BEGIN Records supplied

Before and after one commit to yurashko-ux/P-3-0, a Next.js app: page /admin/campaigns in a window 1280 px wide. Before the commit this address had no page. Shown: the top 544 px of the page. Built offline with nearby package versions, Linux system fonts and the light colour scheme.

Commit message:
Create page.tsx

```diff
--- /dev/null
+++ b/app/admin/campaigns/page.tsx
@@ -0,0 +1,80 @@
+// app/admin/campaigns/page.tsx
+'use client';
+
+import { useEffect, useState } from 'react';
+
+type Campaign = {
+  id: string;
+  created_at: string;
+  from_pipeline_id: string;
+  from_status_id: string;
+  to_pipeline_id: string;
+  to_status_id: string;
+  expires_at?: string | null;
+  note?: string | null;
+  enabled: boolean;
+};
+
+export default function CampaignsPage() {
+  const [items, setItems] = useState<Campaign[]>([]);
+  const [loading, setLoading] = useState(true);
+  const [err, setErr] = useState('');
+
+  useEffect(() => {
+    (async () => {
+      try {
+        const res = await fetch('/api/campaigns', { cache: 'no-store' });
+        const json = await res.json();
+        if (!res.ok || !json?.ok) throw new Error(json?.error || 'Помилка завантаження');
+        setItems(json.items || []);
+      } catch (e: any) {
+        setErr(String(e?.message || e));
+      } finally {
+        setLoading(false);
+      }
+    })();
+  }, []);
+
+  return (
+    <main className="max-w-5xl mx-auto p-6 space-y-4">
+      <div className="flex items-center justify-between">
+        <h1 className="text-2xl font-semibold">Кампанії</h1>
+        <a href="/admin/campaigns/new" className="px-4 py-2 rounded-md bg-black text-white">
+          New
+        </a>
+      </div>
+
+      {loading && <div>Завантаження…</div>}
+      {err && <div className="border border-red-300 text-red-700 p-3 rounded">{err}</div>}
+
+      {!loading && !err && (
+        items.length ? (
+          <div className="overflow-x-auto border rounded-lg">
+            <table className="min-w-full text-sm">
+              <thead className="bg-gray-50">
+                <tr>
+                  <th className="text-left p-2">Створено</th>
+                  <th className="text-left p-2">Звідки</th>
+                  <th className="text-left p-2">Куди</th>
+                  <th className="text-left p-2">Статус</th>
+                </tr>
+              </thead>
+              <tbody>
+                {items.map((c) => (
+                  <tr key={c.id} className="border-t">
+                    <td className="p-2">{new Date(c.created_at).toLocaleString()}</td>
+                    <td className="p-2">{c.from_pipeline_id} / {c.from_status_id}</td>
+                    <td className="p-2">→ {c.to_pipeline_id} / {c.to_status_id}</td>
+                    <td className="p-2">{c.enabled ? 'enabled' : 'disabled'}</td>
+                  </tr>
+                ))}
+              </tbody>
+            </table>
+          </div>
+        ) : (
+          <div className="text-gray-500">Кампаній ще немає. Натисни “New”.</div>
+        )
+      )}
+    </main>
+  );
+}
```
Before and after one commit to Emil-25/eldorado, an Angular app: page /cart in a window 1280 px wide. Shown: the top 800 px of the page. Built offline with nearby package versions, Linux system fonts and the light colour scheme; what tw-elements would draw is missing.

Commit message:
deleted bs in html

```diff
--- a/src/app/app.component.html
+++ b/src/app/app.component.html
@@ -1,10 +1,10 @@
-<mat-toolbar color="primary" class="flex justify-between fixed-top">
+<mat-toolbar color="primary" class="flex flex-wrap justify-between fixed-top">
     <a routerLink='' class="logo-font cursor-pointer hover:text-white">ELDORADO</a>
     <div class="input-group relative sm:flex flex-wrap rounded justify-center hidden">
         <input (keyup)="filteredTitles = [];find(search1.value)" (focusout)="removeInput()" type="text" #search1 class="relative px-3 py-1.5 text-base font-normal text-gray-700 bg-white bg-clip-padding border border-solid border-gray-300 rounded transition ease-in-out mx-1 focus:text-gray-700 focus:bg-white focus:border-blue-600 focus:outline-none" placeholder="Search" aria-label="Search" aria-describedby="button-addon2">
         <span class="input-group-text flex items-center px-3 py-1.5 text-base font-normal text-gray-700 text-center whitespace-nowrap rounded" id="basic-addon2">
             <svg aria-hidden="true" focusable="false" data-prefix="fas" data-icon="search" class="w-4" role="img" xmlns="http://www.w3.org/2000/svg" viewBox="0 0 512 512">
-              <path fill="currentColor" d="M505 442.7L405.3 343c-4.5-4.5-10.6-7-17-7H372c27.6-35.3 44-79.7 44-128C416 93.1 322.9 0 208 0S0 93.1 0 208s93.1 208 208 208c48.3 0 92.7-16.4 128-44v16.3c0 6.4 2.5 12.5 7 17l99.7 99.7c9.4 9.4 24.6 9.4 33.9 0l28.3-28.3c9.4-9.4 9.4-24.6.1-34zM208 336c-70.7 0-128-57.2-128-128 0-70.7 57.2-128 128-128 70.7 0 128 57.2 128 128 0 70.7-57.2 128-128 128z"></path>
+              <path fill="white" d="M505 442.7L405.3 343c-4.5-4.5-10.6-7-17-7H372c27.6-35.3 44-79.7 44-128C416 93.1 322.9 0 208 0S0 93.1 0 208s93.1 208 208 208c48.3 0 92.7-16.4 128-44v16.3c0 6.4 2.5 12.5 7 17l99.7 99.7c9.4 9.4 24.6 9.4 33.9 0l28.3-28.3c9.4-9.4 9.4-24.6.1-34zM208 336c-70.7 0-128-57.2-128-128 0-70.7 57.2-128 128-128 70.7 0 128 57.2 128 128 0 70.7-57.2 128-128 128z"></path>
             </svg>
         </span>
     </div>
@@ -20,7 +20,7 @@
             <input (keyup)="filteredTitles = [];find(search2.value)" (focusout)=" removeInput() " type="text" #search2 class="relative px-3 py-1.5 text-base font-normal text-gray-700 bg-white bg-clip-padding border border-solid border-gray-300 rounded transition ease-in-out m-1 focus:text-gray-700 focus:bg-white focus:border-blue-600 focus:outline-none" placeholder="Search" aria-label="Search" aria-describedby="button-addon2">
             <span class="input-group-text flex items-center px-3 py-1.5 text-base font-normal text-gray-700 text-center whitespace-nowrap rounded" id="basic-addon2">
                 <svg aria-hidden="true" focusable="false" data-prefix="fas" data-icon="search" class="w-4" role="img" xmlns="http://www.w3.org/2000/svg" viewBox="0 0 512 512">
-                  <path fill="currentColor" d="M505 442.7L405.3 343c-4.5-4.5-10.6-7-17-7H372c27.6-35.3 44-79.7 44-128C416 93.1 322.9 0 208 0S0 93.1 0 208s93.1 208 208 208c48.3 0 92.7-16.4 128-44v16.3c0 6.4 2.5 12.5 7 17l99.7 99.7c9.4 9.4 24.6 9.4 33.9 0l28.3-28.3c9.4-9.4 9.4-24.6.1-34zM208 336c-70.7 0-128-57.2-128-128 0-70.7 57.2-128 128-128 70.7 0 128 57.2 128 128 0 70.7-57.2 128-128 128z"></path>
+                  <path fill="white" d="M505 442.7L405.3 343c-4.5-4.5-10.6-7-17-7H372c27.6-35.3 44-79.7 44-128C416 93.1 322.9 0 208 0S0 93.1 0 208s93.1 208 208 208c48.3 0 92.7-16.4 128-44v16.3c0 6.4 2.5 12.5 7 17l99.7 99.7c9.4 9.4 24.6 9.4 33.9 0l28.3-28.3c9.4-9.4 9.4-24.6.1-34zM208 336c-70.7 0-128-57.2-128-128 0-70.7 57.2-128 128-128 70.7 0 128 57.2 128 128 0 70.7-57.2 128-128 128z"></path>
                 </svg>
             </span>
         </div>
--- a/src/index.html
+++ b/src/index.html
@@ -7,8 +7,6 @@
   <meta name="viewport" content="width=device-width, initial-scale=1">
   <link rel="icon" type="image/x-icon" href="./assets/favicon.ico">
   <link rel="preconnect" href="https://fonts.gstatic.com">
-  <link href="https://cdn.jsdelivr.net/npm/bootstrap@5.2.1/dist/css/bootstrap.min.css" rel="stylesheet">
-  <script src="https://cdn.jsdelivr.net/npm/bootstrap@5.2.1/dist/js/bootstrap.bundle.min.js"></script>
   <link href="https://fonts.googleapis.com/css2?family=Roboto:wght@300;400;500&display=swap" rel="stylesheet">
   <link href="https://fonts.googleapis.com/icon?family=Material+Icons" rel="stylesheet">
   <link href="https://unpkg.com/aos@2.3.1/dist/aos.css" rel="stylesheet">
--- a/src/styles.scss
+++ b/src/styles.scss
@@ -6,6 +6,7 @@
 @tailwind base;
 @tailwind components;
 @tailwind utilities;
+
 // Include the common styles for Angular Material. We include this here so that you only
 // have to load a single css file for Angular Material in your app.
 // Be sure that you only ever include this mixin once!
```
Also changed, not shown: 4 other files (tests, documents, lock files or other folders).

END Records supplied

→ **What you have to do**: Where a line of the records contains the word "main", copy that line.

→ **Answer for the task**:
+    <main className="max-w-5xl mx-auto p-6 space-y-4">
+    </main>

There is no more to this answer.